“They’re not show cows. It’s not wrong; they’re just different. I had never seen one (until then),” Kayla added.

The dairy judging team also had participated in the 2013 World Dairy Judging Expo for 4-H, placing fourth. Jared was missing from that team and Abby had filled in. Kayla pointed out they also have judged at national Holstein contests.

Both Haely and Kayla have earned numerous other honors in 4-H and FFA. In the latter, they obtained their State Degrees this spring, the highest honor at the state level for FFA.

June Dairy and beyond

The Leiding twins have been – and will be – all over Fillmore County in June promoting dairy products. Haely said they appeared at a farm safety camp held in Mabel for all Fillmore County fourth graders. They’ll appear at businesses, grocery stores and in parades as well.

Unfortunately, there’s a family wedding in Wisconsin on June 27, so Kayla and Haely will miss the Fillmore County “Dairy Night on the Farm” event on June 27.

Stacy said when the girls found out they were the same date, they were sorry they couldn’t attend Fillmore County’s top dairy promotion at Michael Redalen’s farm.

Kayla, however, made sure to note there are five younger Fillmore County Dairy Ambassadors and they will be on hand.

The twins share a goal of educating the public about dairy – how nutritious dairy products are, where they come from, and what life is like on a dairy farm.

“We’re telling our farm story. We make it personal,” stated Kayla.

Both she and Haely will attend the University of Minnesota in the Twin Cities this fall.
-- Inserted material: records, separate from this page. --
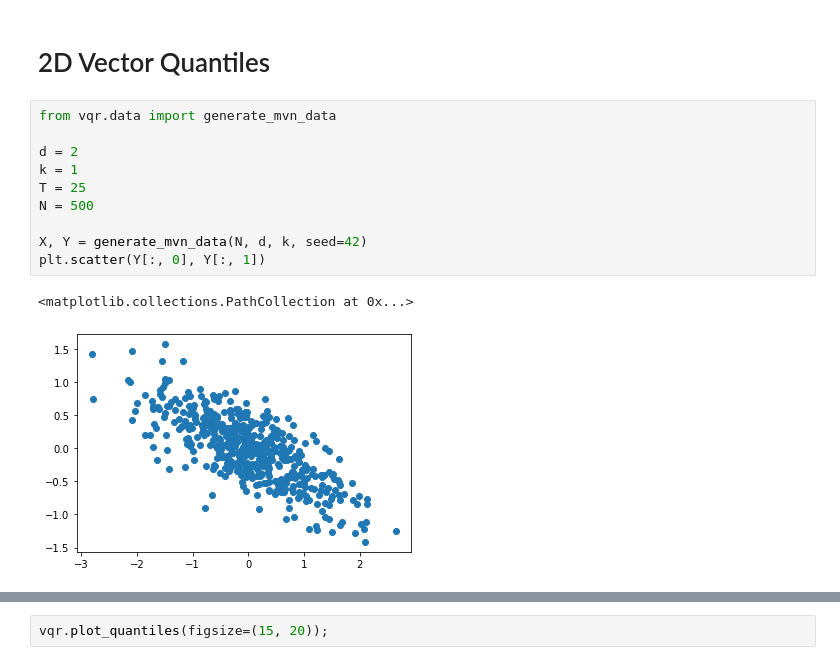
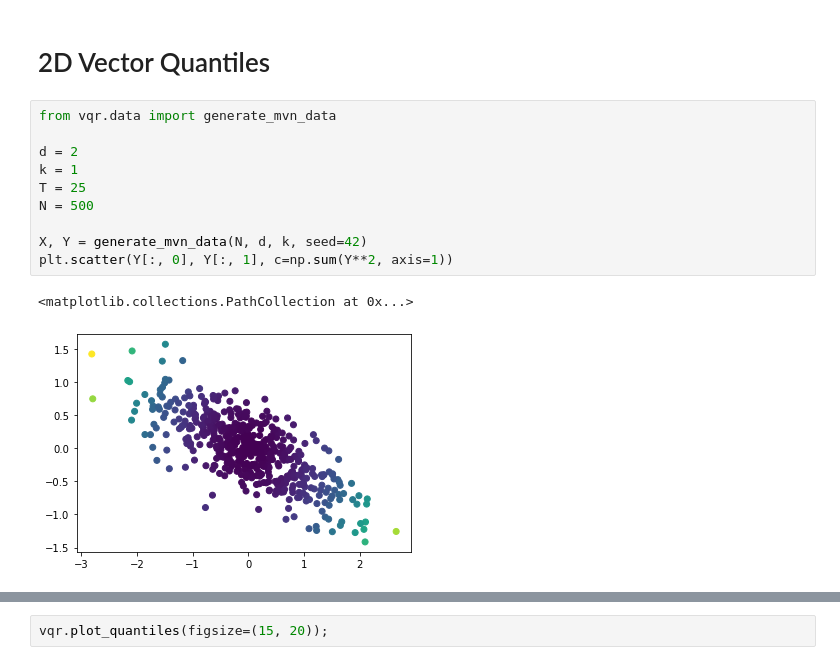
Before and after one commit to vistalab-technion/vqr, a Jupyter notebook: notebooks/02-VQ_Plots.ipynb, the cells around one changed output, grey strips where cells are left out. Drawn from its saved outputs; the diff is of its cells as text.

Commit message:
notebook: update plots

```diff
--- a/notebooks/02-VQ_Plots.ipynb
+++ b/notebooks/02-VQ_Plots.ipynb
@@ -51,16 +51,16 @@ vqr.plot_quantiles();
 # %%
 from vqr.data import generate_mvn_data
 
 d = 2
 k = 1
 T = 25
 N = 500
 
 X, Y = generate_mvn_data(N, d, k, seed=42)
-plt.scatter(Y[:, 0], Y[:, 1])
+plt.scatter(Y[:, 0], Y[:, 1], c=np.sum(Y**2, axis=1))
 # %% [output]
 <matplotlib.collections.PathCollection at 0x...>
-[figure, old version]
+[figure, new version]
 # %%
 from vqr.vqr import VectorQuantileRegressor
 
```
Also changed, not shown: parts of 9 cells of this notebook.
Haely is taking ag education classes. She wants to teach and be an FFA advisor. Kayla is taking classes in ag leadership and marketing, and wants to represent the industry. Both also are taking classes for a minor in animal science.

Haely said she hopes to be on the U of M dairy judging team in the future, which is open to juniors and seniors.

Clearly, the twins are expecting to be working in the dairy industry for the long haul. They know personally what’s involved and why dairy products are important.

Look for Haely and Kayla at dairy events and parades this summer. Enjoy hearing their stories. Take their dairy message to heart and support dairy producers when making food choices.